“Anxious Objects,” at the Samuel Dorsky Museum of Art at SUNY New Paltz, is a juried exhibit of crafts in various media by artists from throughout the region (June 10-Aug. 13; 845-257-3844 or www.newpaltz.edu/museum). The outdoor Storm King Arts Center in Orange County reprises its 2005 exhibit on Richard Bellamy and Mark di Suvero, but with the inclusion of three new large-scale works by the latter (June 7-Nov. 15; 845-534-3115 or www.stormking.org).
“Artists of the Mohawk-Hudson Region,” the juried exhibit on view at the University Art Museum in Albany, marks its 70th anniversary this year with works by artists who reside within 100 miles of the Capital District (June 29-Aug. 6; 518-442-4038). Hudson native Bill Sullivan, a landscape painter whose work follows in the footsteps of the Hudson River School artists, has a solo show at the Albany Institute of History & Art (June 23-Aug. 13; 518-463-4478 or www.albanyinstitute.org). At the nearby New York State Museum, “Op Art Revisited,” featuring abstract works from the early 1960s on loan from the Albright-Knox Art Gallery, continues through Aug. 13 (518-474-5877 or www.nysm.nysed.gov).

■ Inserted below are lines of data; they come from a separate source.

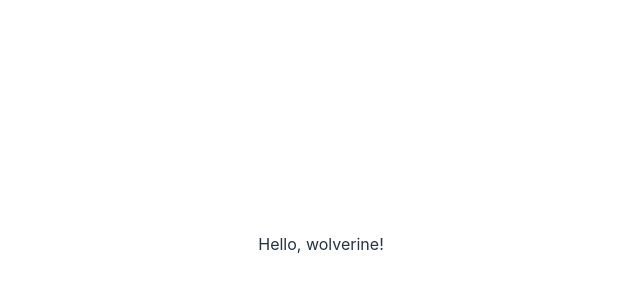
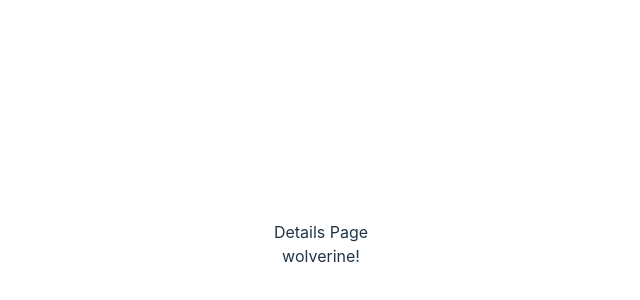
Before and after one commit to orlandos20/marvel-btw-tst, a React (Vite) app: page /character/wolverine in a window 1280 px wide. Shown: the part 156-456 px from the top of the page, without its empty margins (319-959 px from the left). Built offline with nearby package versions, Linux system fonts and the light colour scheme.

Commit message:
feat: setting up main pages, home and details

```diff
--- a/src/App.tsx
+++ b/src/App.tsx
@@ -1,46 +1,16 @@
-import { useState } from 'react';
-import { Link, Route, Switch } from 'wouter';
+import { Route, Switch } from 'wouter';
 
-import reactLogo from './assets/react.svg';
-import viteLogo from '/vite.svg';
 import './App.css';
 
+import { Home, Details } from './views/pages';
+
 function App() {
-  const [count, setCount] = useState(0);
-
   return (
     <Switch>
-      <Route
-        path="/"
-        component={() => (
-          <>
-            <div>
-              <Link href="/character/wolverine">Profile</Link>
-              <a href="https://vitejs.dev" target="_blank" rel="noreferrer">
-                <img src={viteLogo} className="logo" alt="Vite logo" />
-              </a>
-              <a href="https://react.dev" target="_blank" rel="noreferrer">
-                <img src={reactLogo} className="logo react" alt="React logo" />
-              </a>
-            </div>
-            <h1>Vite + React</h1>
-            <div className="card">
-              <button onClick={() => setCount((count) => count + 1)}>
-                count is {count}
-              </button>
-              <p>
-                Edit <code>src/App.tsx</code> and save to test HMR
-              </p>
-            </div>
-            <p className="read-the-docs">
-              Click on the Vite and React logos to learn more
-            </p>
-          </>
-        )}
-      />
+      <Route path="/" component={Home} />
 
       <Route path="/character/:name">
-        {(params) => <>Hello, {params.name}!</>}
+        {(params) => <Details>{params.name}!</Details>}
       </Route>
 
       {/* Default route in a switch */}
--- /dev/null
+++ b/src/views/pages/Details.tsx
@@ -0,0 +1,17 @@
+import { PropsWithChildren } from 'react';
+
+const Details: React.FC<PropsWithChildren> = ({ children }) => {
+  return (
+    <div
+      style={{
+        display: 'flex',
+        flexDirection: 'column',
+      }}
+    >
+      Details Page
+      <div>{children}</div>
+    </div>
+  );
+};
+
+export default Details;
--- /dev/null
+++ b/src/views/pages/Home.tsx
@@ -0,0 +1,37 @@
+import { useState } from 'react';
+import { Link } from 'wouter';
+
+import reactLogo from '../../assets/react.svg';
+import viteLogo from '/vite.svg';
+
+const Home = () => {
+  const [count, setCount] = useState(0);
+
+  return (
+    <>
+      <div>
+        <Link href="/character/wolverine">Profile</Link>
+        <a href="https://vitejs.dev" target="_blank" rel="noreferrer">
+          <img src={viteLogo} className="logo" alt="Vite logo" />
+        </a>
+        <a href="https://react.dev" target="_blank" rel="noreferrer">
+          <img src={reactLogo} className="logo react" alt="React logo" />
+        </a>
+      </div>
+      <h1>Vite + React</h1>
+      <div className="card">
+        <button onClick={() => setCount((count) => count + 1)}>
+          count is {count}
+        </button>
+        <p>
+          Edit <code>src/App.tsx</code> and save to test HMR
+        </p>
+      </div>
+      <p className="read-the-docs">
+        Click on the Vite and React logos to learn more
+      </p>
+    </>
+  );
+};
+
+export default Home;
--- /dev/null
+++ b/src/views/pages/index.ts
@@ -0,0 +1,2 @@
+export { default as Home } from './Home';
+export { default as Details } from './Details';
```
Also changed, not shown: .eslintrc.cjs.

Heading south to Westchester County, the Katonah Museum of Art offers a pair of exhibits by contemporary artists. “Andromeda Hotel: The Work of Joseph Cornell” is a collection of the artist’s assemblages created between the 1930s and ’60s. “Case Studies: Art in a Valise” features 30 “suitcase-based works” that explore types of travel — with both positive and negative connotations (June 25-Sept. 17; 914-232-9555 or www.katonahmuseum.org). A timely multimedia exhibit on the subject of immigration,
“Crossing the BLVD: Strangers, Neighbors, Aliens in a New America” is the offering at the Neuberger Museum of Art, Purchase College (July 30-Jan. 2007; 914-251-6100 or www.neuberger.org).
Finally, there’s “Got Cow? Cattle in American Art, 1820-2000.” The Hudson River Museum’s exhibit includes paintings, sculptures, and photos of Elsie’s appearance in traditional landscapes as well as modern works by Andy Warhol and Roy Lichtenstein (June 24-Sept. 10; 914-963-4550 or www.hrm.org).
We’re hungry! Are there any food festivals happening?
Just so happens there are. A Taste of Millbrook combines gourmet grub prepared by local restaurants with Millbrook Winery wines and Latin music by Soñando (June 10, 845-266-5093). Those with a larger appetite can chow down on a lobster or steak dinner at the Washington Park Lobster Festival in Albany. This popular fest also has live music, kid’s activities, and a microbrewery competition (June 10; 518-867-4100 or www.albanyrotary.org). And the paesans among us will flock to the St. Joseph’s Italian Festa. They’ve been serving up real-deal pasta and pastry at this popular New Paltz event for the last three decades (July 20-22; 845-255-5635).
New this year: Okra, Beans and Leafy Greens: The African-American Foodways Festival. Sleepy Hollow’s Philipsburg Manor teams up with the Stone Barns Center in Pocantico Hills for a look at how African culture influenced American cooking. Demos and tastings, as well as entertainment and hands-on activities for kids, are all part of the fun (July 30; 914-631-8200 or www.hudsonvalley.org).
It wouldn’t be summer without fresh local corn. The Hurley Heritage Society’s Corn Festival has cornbread, corn chowder, and (of course) corn on the cob (Aug. 19; 845-338-2193 or www.hurleyheritagesociety.org). But for those who need more substantial fare, the second annual Hudson Valley RibFest in New Paltz serves up music, kids’ fun, and all the smoky, spicy barbecue you can eat (Aug. 18-20; www.hudsonvalleyribfest.org).
Anything you forgot to mention?
As a matter of fact, there is. The Hudson Ferry-Go-Round takes riders by ferry to several river towns for festivals and other fun activities. Enjoy the Ossining Rocks Street Fair, the Haverstraw Arts